“Singing in the bath tub" is the order at Melbourne, and vocal inflictions, ranging from excerpts from musical comedy to what was no doubt intended to be gems from grand opera, assailed me from the direction of the showers. I found two other ex-team mates, in Eric Glass and Les Jones, sharing a tub and splashing away to their hearts content. Both come from the East Fremantle team, Western Australia, and are having their first years with Melbourne. Les Jones is a centre player of class, who looks like developing into the outstanding pivot player in the League, and Eric Glass is a stocky follower and a half-forward, capable of kicking a lot of goals.
"Les and I have always been together," Eric said to me. "We played with East Fremantle together, we came over to Victoria together, we're both playing with Melbourne, and we're working on the M.C.C. ground together."
In another bath-tub, I found Harry Long, who is proving this year a brilliant defender for the Red Legs. Harry came to Melbourne from the apple isle of Tasmania, recommended by that ex-Fitzroy dasher, "Snowy" Atkinson.
Bill Libbis, who has come across from Collingwood, and "Pop" Vine, the Red Legs' captain, were also there. Pop is slowly striking form again after his enforced absence through illness, and (as a change from his long service at centre half-back) is sharing the first ruck with Colin Niven and Percy Beames. Surely no new player to League football ever had a more nerve-wracking debut than did Pop Vine when he played his first game with the Red Legs in 1926. It was made in the Grand Final game against Collingwood—and thus he enjoyed the honor of his first League game being a premiership one.
A chat with Gordon Ogden elicited the information that his famous father, "Butcher" Ogden (after whom Gordon is nicknamed), who roved so brilliantly for Essendon, is still fit and willing to enjoy a game of football.
"We often play with him in friendly Sunday games," Gordon told me, "and whenever he plays he is always the best man on the ground. He's still a better footballer than either my brother Terry or I." He must be playing well to be better than Gordon, for this young back man is at present one of the best defenders in the game.
I found Fred Pleass, the genial head-trainer, giving an injured ankle the benefit of his hot air—mechanical "hot air," I mean! Fred was with the team as head-trainer in their premiership year—in fact, has been with the Red Legs in that capacity for 10 years.

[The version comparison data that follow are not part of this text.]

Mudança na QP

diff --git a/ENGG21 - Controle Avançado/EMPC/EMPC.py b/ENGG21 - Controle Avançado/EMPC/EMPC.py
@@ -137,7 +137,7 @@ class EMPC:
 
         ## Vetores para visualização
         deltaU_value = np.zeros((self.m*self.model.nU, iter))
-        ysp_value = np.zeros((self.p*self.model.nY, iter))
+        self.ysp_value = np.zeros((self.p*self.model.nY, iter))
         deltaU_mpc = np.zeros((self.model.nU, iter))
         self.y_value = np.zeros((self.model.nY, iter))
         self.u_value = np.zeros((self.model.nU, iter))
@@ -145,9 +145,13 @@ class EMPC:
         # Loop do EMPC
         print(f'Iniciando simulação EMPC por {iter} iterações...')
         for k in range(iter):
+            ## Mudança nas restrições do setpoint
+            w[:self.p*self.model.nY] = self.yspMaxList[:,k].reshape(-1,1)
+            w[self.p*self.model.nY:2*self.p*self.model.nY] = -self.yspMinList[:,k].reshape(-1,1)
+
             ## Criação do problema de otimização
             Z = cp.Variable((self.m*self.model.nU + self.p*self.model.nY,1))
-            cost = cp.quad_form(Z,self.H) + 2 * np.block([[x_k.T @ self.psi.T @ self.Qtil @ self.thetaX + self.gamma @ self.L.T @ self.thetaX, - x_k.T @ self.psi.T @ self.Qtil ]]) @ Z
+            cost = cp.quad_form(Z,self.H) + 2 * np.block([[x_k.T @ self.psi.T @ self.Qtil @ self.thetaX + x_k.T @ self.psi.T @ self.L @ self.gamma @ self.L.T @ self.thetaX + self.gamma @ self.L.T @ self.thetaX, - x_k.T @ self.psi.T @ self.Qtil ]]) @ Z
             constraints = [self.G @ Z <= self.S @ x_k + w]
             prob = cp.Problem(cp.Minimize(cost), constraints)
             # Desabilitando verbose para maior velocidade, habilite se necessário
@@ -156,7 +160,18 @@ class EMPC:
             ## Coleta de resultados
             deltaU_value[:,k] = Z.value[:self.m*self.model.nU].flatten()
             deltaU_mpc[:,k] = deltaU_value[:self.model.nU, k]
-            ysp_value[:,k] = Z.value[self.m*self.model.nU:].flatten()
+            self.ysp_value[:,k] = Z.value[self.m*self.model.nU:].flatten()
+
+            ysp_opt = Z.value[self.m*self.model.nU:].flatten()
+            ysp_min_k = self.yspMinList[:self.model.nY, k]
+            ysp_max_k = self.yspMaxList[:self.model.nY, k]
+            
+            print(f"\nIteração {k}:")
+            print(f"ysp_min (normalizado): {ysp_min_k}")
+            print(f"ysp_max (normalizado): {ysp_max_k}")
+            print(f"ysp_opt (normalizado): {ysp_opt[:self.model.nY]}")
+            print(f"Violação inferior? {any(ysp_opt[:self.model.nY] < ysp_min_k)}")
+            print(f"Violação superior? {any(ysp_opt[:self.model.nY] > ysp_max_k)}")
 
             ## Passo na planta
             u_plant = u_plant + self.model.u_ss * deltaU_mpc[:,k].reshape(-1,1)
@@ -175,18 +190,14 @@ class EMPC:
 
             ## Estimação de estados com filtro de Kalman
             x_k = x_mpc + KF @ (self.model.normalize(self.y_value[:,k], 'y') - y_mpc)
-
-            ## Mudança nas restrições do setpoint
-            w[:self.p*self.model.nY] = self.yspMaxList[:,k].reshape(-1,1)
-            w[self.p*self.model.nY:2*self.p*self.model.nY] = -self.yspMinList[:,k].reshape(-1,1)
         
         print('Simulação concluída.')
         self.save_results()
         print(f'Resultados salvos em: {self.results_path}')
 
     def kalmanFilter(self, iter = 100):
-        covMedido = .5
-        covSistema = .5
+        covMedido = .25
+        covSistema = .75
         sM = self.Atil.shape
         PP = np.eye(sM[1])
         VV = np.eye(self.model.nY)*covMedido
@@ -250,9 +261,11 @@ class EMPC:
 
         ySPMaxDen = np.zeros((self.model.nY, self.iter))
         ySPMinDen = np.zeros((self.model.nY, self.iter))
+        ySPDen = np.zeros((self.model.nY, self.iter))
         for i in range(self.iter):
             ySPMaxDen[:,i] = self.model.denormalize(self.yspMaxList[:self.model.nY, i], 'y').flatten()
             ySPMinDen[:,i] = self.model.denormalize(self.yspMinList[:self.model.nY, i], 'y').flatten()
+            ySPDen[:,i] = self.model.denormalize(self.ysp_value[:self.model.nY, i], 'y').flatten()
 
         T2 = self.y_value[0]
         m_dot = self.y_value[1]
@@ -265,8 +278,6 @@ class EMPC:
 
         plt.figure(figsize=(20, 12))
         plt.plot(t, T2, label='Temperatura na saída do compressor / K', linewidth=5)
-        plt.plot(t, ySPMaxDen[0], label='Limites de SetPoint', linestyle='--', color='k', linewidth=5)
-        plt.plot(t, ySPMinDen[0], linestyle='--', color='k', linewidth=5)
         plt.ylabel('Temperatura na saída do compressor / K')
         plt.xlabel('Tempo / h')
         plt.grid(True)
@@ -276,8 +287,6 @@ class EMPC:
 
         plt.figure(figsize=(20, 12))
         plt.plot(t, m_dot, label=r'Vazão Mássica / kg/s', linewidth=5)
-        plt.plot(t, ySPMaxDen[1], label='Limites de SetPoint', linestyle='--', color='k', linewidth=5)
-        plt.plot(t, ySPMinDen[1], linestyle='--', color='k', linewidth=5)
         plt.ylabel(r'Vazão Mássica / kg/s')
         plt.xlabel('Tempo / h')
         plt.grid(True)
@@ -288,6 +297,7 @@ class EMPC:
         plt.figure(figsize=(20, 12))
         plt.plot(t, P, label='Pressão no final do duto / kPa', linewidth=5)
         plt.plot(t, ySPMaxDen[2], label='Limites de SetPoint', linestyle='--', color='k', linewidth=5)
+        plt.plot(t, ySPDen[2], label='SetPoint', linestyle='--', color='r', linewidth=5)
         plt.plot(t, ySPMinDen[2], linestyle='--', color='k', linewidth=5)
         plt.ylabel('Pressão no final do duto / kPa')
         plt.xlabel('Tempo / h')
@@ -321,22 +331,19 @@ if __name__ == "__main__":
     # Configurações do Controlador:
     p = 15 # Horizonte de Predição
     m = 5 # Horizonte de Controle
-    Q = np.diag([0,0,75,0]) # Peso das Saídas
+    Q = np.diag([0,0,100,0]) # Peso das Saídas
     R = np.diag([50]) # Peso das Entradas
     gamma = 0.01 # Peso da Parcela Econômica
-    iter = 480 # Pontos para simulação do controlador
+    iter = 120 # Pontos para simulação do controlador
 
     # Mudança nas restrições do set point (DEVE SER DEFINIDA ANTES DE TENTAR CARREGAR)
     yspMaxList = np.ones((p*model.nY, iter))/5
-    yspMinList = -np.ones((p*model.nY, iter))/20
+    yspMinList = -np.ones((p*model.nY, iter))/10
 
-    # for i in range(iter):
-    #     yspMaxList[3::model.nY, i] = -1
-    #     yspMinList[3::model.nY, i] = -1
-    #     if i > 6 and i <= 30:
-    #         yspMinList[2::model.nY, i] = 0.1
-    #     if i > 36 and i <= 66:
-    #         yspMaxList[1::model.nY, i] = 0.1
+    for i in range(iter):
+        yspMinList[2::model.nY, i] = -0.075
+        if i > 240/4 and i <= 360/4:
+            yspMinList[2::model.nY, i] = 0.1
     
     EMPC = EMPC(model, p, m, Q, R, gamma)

He was a trainer al Richmond in 1923 and in 1920 was head-trainer of St Kilda.
As both trainer and masseur, Fred has done splendid work for the players since his association with the club, and has ever been ready to treat injured men at all times of night and day. Fred was also the first secretary and organiser of the South Melbourne Open Sea and Life-saving Club, formed in 1913, and first secretary of open-sea bathing in Port Phillip Bay. He was physical culture instructor to the Albert Park Methodist School for six years.
On the way out of the room I stopped to chat to tall Bob Johnson, who has been such a tower (literally) of strength to the Red Legs since he came across from Northcote in 1926. Bob has not been feeling too well of late, and has been suffering from back trouble, but he assured me that he has "never felt better in his life than at present," and that "the old trouble has all cleared up." This should be good news to Melbourne supporters, for Bob at his best is the hardest high-mark to check in League football.
Title: Round the training rooms. No. 3—MELBOURNE
Author: F. Keith Manzie
Publisher: Table Talk (Melbourne, Victoria: 1885-1939)
Date: Thursday, 15 June 1933, p.10